Trouble at the Henhouse
From Life in the Court of Matane. Translated by Peter Mccambridge. Published by QC Fiction in 2016. Dupont is the author of four novels and winner of Radio-canada’s “Combat des Livres” and other awards. He lives in Montreal.
Despite my efforts to go undetected in the schoolyard, Jimmy Côté was always popping up nearby. First, he wanted to be sure that I was, indeed, the son of Henry VIII. Then, with the help of other birds of a feather, he made it clear that uniforms were a sore point with him. For me, 1982 was the year of stomach-clenching cramps. Not a day went by without an ambush, not a single recess was terror-free. I took refuge in the henhouse.
There, too, things were beginning to fall in around me. The rate of lay had plummeted with the cold nights. One morning, death visited my hens for a second time. It was the little brother who came running back in from the henhouse, panicked by what he had just seen there. The temperature had dropped below zero during the night. Clearly no one had ever explained rigor mortis to him. At a loss for words, he lay down on his back and showed us that one of the hens had taken up the very same position and was refusing to budge. The hen must be dead, we explained to him. “It can’t be,” he maintained. “Its eyes were open.”
I investigated. A hen had indeed died during the night. One of the younger ones. There was no sign of injury. A perfunctory autopsy revealed that she had been bitten from behind. The king suspected a weasel. The other hens went about their business, blissfully unaware. I had a new enemy to deal with.
Things began to heat up at school. Jimmy and his gang of mercenaries had taken over the schoolyard. Mr.
Ferguson’s ghost stories seemed to have little effect on them. One day in October, the tension reached boiling point. With my thoughts consumed by my hen’s murder, I had forgotten my fear of Jimmy and didn’t see him and his gang walk over. They began with a few slaps I didn’t see coming, a classic technique. I don’t know what came over me that day; I think the weasel affair had left a bitter taste in my mouth. Not that I was overly fond of my hens. Truth be told, they were a lot of work and were becoming harder and harder to look after.

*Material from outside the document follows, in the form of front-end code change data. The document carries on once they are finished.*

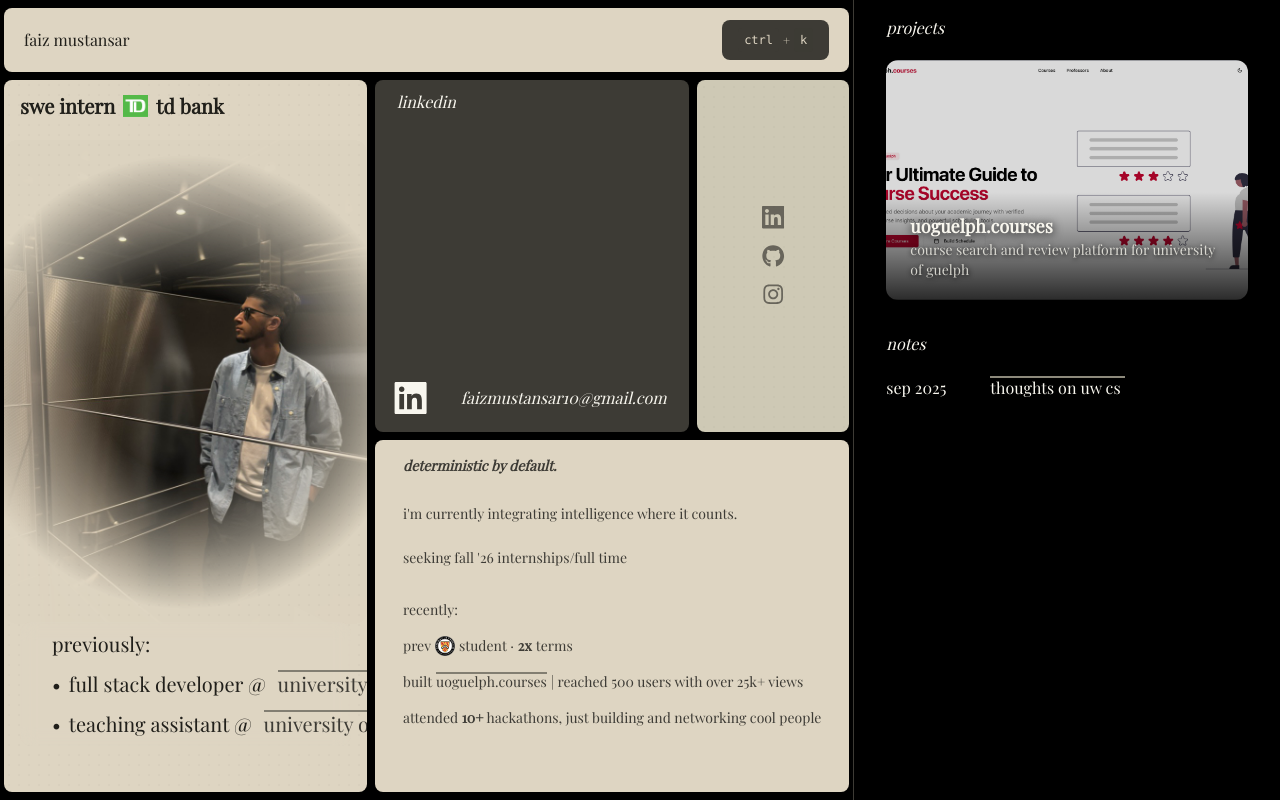
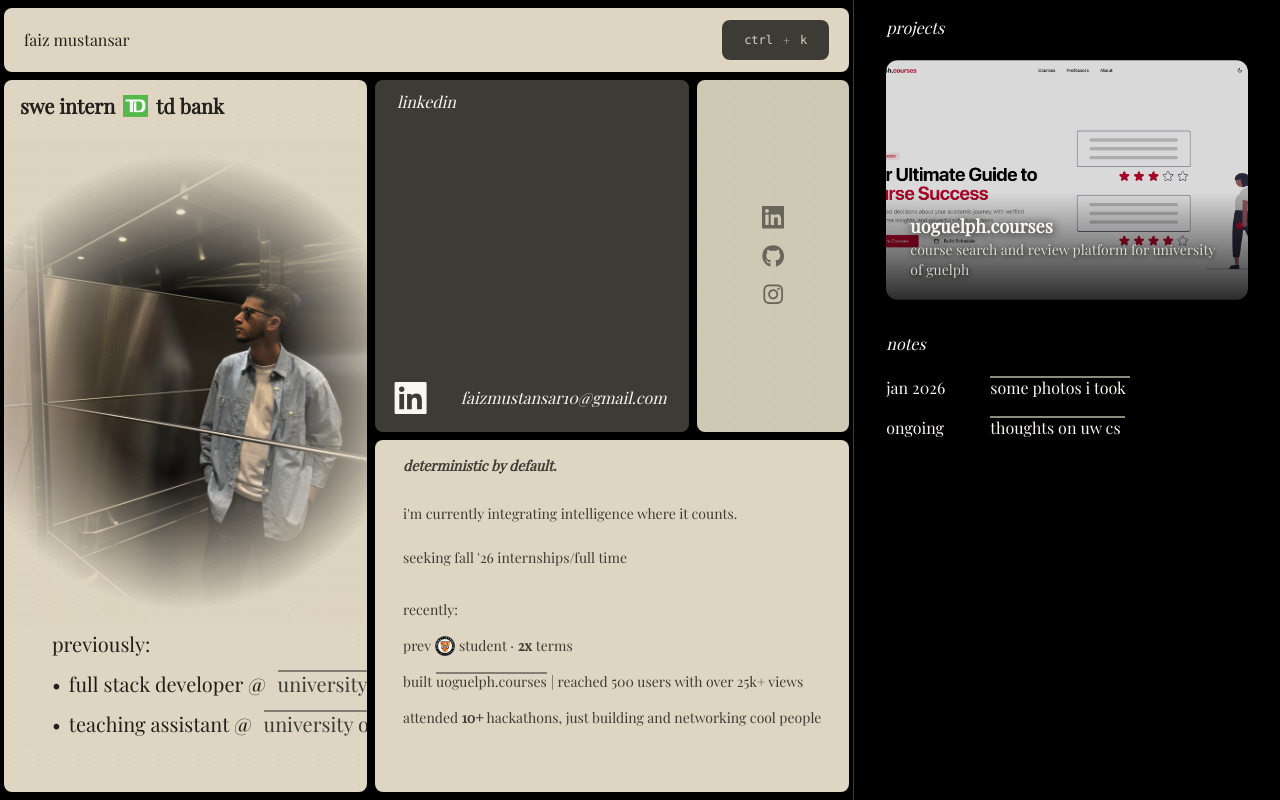
Before and after one commit to faizm10/faizm, a Next.js app: page / in a window 1280 px wide. Built offline with nearby package versions, Linux system fonts and the light colour scheme.

Commit message:
feat: photography

```diff
--- a/app/[slug]/page.tsx
+++ b/app/[slug]/page.tsx
@@ -9,11 +9,12 @@
 // notes
 import Places from "./mdx/places.mdx";
 import UWReflection from "./mdx/uw-reflection.mdx";
-
+import Photography101 from "./mdx/photography-101.mdx";
 const MDX_MAP: Record<string, React.ComponentType> = {
   uwreflection: UWReflection,
   flowboard: Flowboard,
   uoguelphcourses: Uoguelphcourses,
+  photography101: Photography101,
 };
 
 export default function SlugPage({
--- a/app/posts.ts
+++ b/app/posts.ts
@@ -6,10 +6,16 @@
 }
 
 export const posts: Post[] = [
+   {
+    slug: "photography-101",
+    title: "some photos i took",
+    date: "jan 2026",
+    pinned: true,
+  },
   {
     slug: "uwreflection",
     title: "thoughts on uw cs",
-    date: "sep 2025",
+    date: "ongoing",
     pinned: false,
   },
 ];
```
Also changed, not shown: app/[slug]/mdx/photography-101.mdx (added).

No, on that particular morning, I was mostly thinking about the nasty weasel and its treacherous attacks, and I felt an anger the size of a pea forming somewhere deep inside me. The pea grew, filled out, and took on a personality of its own that had as many qualities as flaws. Without really understanding why, and without really looking up, I grabbed Jimmy’s first apostle by the throat and held him tight until he began to turn blue. The colour went perfectly with his eyes and shoes, I thought. A touch too pale, perhaps. A deathly shade of blue would suit the little blond runt to a T. I would have to tighten my grip a little. Julie Santerre and her chicks would usually cheer on battles and acts of violence against me, cackling: “Blood! We want blood!” This time, they were there all right, but they were so astounded, they’d been struck dumb. It was as though it was their necks I was gripping in my hand. They didn’t come to the wretch’s defence, nor did they encourage him to kill me, as was their wont. Jimmy Côté, completely taken aback, made no move to step in and help out his vassal, which speaks volumes about honour among hoodlums. The boy was slowly turning blue right before my eyes, while I marvelled at just how strong my arms were. I silently thanked Henry VIII for getting me into body building.
This flash of manliness was proof positive that integration is possible, no matter the setting, provided you make a little effort. The pecking order wasn’t set in stone, after all. A simple throttling was enough to rejig it. No need for anyone to lose any teeth. Julie Santerre and the chicks still didn’t say a word. I could feel the heat rising from the kid’s neck beneath my fingers. His carotid artery was throbbing right where my thumb and index finger met. His pulse was racing. I wondered if he, too, was going to fall on his back, eyes open, teeth clenched. He was so thin. Just a few more weeks’ training, I thought to myself, and I’d be able to snap his neck with one hand. I imagined the cracking sound his vertebrae would make as they snapped. Whispers went up from the students crowded around me. Someone prayed to God. The aesthete in me still wasn’t happy with the colour of the little hoodlum’s face; his skin was so soft and pale. I’d never thought of him as good-looking, but now the blond kid almost moved me to pity. My breathing accelerated. A girl cried out.
I felt a powerful hand grab my wrist. It was Mr. Ferguson. A ghost must have tipped him off. The dead always rat on you. Ironically enough, my victim, the fair-haired boy, was the one who found the drowned sailor’s body on the beach. Had he shouted so loudly that day because the sailor’s blue face prophesied this